"Sleep affects our cardiovascular health," said Dr. Lori Mosca, director of preventive cardiology at New York-Presbyterian Hospital, who was not involved in the research. The findings show that "sleep not only impacts how we feel, but it may also affect whether we develop heart disease or not."

The study was described in a letter published in today's New England Journal of Medicine by Dr. Imre Janszky of the Karolinska Institute and Dr. Rickard Ljung of Sweden's National Board of Health and Welfare.

Janszky said he came up with the idea for the study after last spring's time change, when he was having problems adjusting.

Overall, in the week after "spring forward," there was a 5 percent increase in heart attacks. In the week after "fall back," the number of heart attacks was about the same, except on Monday, which had a 5 percent decrease.

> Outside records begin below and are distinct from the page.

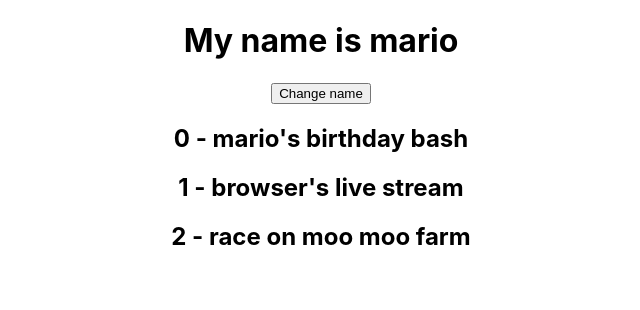
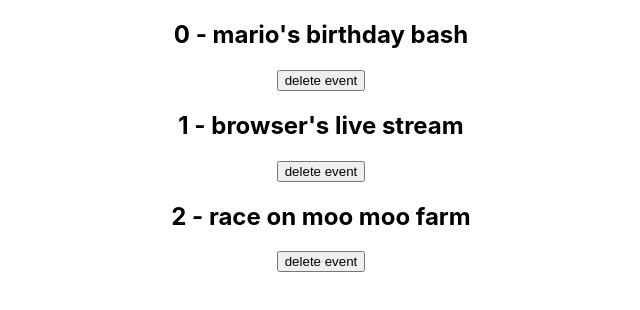
Before and after one commit to azizakbarov/React-Event-List, a React (Create React App) app: page / in a window 1280 px wide. Shown: the top 310 px of the page, without its empty margins (319-959 px from the left). Built offline with nearby package versions, Linux system fonts and the light colour scheme.

Commit message:
using prevState

```diff
--- a/src/App.js
+++ b/src/App.js
@@ -3,26 +3,27 @@
 import { useState } from "react";
 
 function App() {
-  const [name, setName] = useState("mario");
   const [events, setEvents] = useState([
     { title: "mario's birthday bash", id: 1 },
     { title: "browser's live stream", id: 2 },
     { title: "race on moo moo farm", id: 3 },
   ]);
 
-  const handleClick = () => {
-    setName("luigi");
-    console.log(name);
+  const handleClick = (id) => {
+    setEvents((prevEvents) => {
+      return prevEvents.filter((event) => {
+        return id !== event.id;
+      });
+    });
   };
   return (
     <div className="App">
-      <h1>My name is {name}</h1>
-      <button onClick={handleClick}>Change name</button>
       {events.map((event, index) => (
         <div key={event.id}>
           <h2>
             {index} - {event.title}
           </h2>
+          <button onClick={() => handleClick(event.id)}> delete event</button>
         </div>
       ))}
     </div>
```
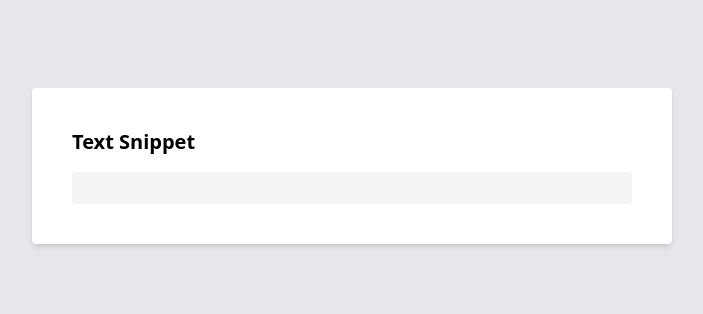
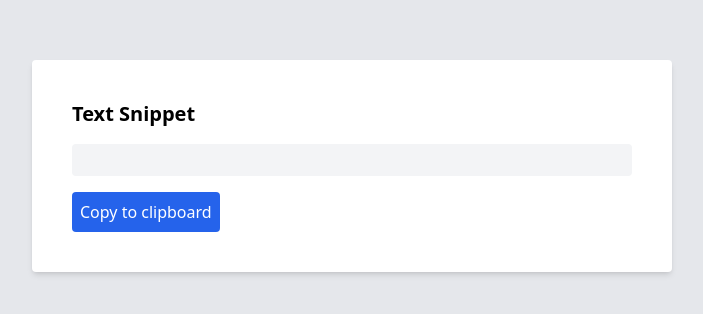
Before and after one commit to Selenium39/paste-share-vercel, a Next.js app: page /1 in a window 1280 px wide. Shown: the part 234-548 px from the top of the page, without its empty margins (288-991 px from the left). Built offline with nearby package versions, Linux system fonts and the light colour scheme; no server answers; the database is empty.

Commit message:
增加复制文本功能

```diff
--- a/pages/[id].tsx
+++ b/pages/[id].tsx
@@ -19,11 +19,22 @@ export default function Snippet() {
     }
   }, [id]);
 
+  const handleCopy = async () => {
+    await navigator.clipboard.writeText(text);
+    alert('Text copied to clipboard');
+  };
+
   return (
     <div className="flex items-center justify-center h-screen bg-gray-200">
       <div className="p-10 bg-white rounded shadow-md w-1/2">
         <h1 className="mb-4 text-xl font-bold">Text Snippet</h1>
         <pre className="p-4 bg-gray-100 rounded">{text}</pre>
+        <button
+          onClick={handleCopy}
+          className="mt-4 p-2 bg-blue-600 text-white rounded hover:bg-blue-700"
+        >
+          Copy to clipboard
+        </button>
       </div>
     </div>
   );
```
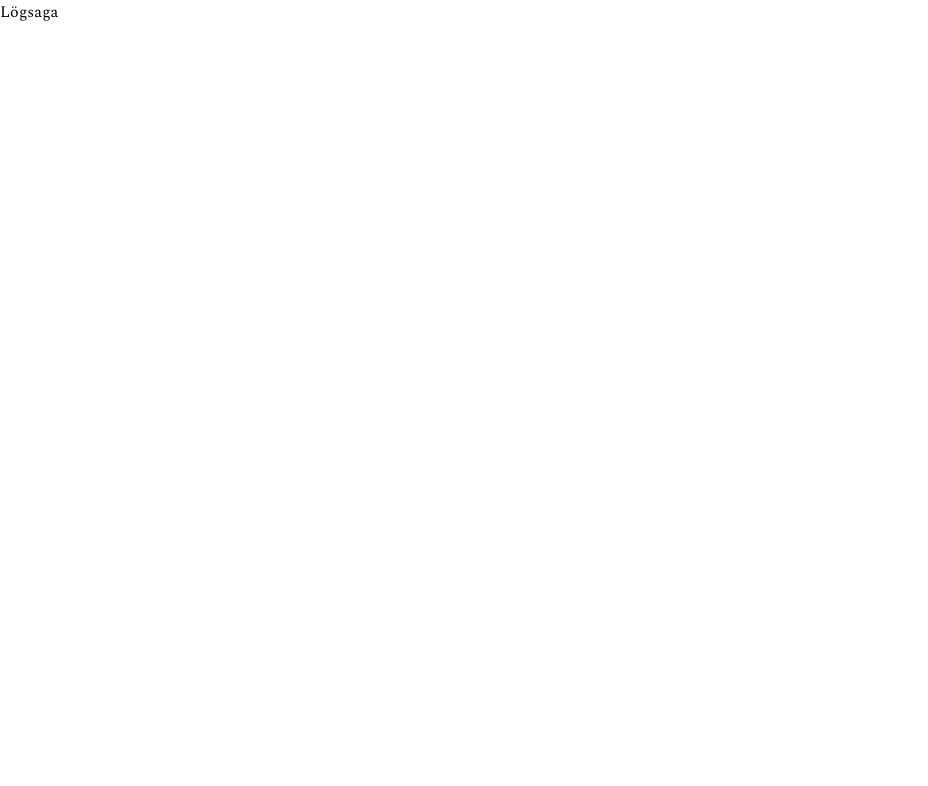
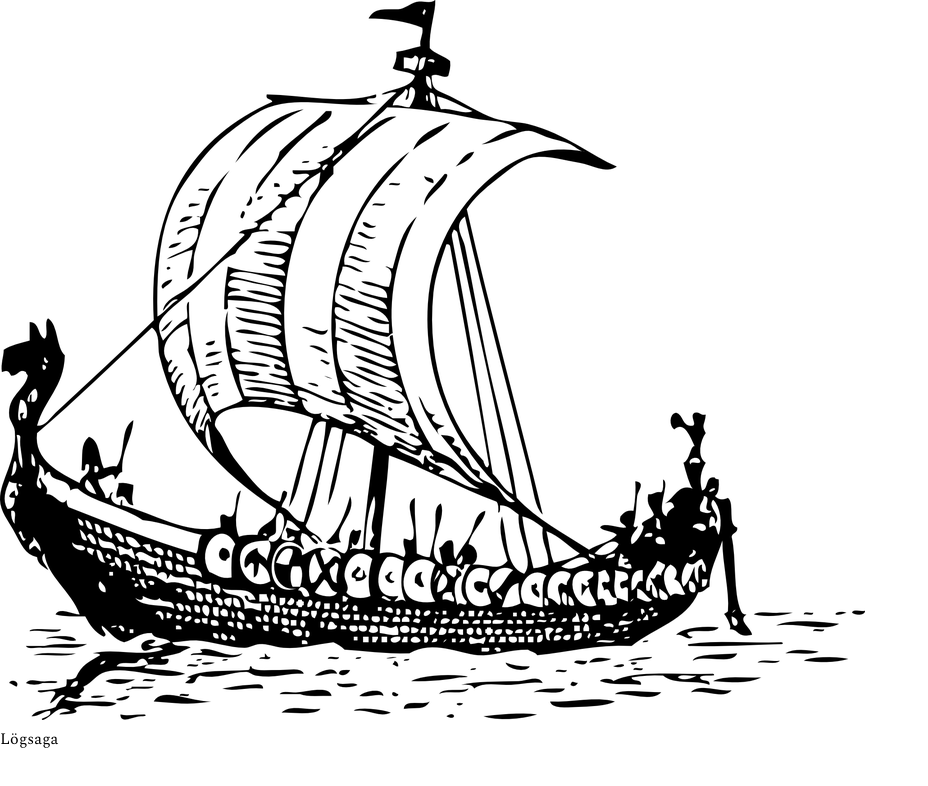
Before and after one commit to Nimira43/Logsaga, an Angular app: page / in a window 1280 px wide. Shown: the top 786 px of the page, without its empty margins (0-928 px from the left). Built offline with nearby package versions, Linux system fonts and the light colour scheme; a web font is replaced by a local one.

Commit message:
Logo brought into the header.

```diff
--- a/src/app/app.component.html
+++ b/src/app/app.component.html
@@ -1,4 +1,8 @@
+<header>
+  <div id="logo">
+    <img src="logo-2.png" alt="Logo">
+  </div>
+</header>
 
-<main class="main">
-  <div>Lögsaga</div>
-</main>
+
+Lögsaga
```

"The finding that the possibility of additional sleep seems to be protective on the first workday after the autumn shift is intriguing," the authors wrote.

Good for the ticker

Standard time returns this weekend, so set your clocks back an hour Saturday night. Most Americans will get an extra hour of sleep, but it also means some will forget to change their clocks and show up an hour early for church or other events on Sunday.

Proportions not biblical, but close

The 2004 tsunami that killed 230,000 people in 14 countries was the biggest in the Indian Ocean in some 600 years, two new geological studies suggest. That long gap might explain how enough geological stress built up to power the huge undersea earthquake that launched the killer waves. The work appears in today's issue of the journal Nature. By digging pits and taking core samples in Thailand and northern Sumatra, research teams found evidence that the last comparably large tsunami struck between 1300 and 1400.

New book by Marx takes opposing view

Coming soon to German bookstores: a new Das Kapital from another Marx. But the author says it is not a defense of communism. Munich's Archbishop Reinhard Marx says his work is to some extent "an argument with Marxism." Marx wrote the first chapter of his Das Kapital: A Plea for Humanity as a letter to his "dear namesake" - Karl Marx. The archbishop writes that "the consequences of your thinking were in the end disastrous."

Ghana wants tribal leader's head back

The decapitated head of African tribal chief Badu Bonsu II has been sitting in a Dutch university since the 19th century, and Ghana wants it back. Officials at Leiden University Medical Center said they will consider returning it if a formal request is made. Bonsu was killed in retaliation for the deaths of two Dutch emissaries, whose heads were hung from Bonsu's throne as trophies.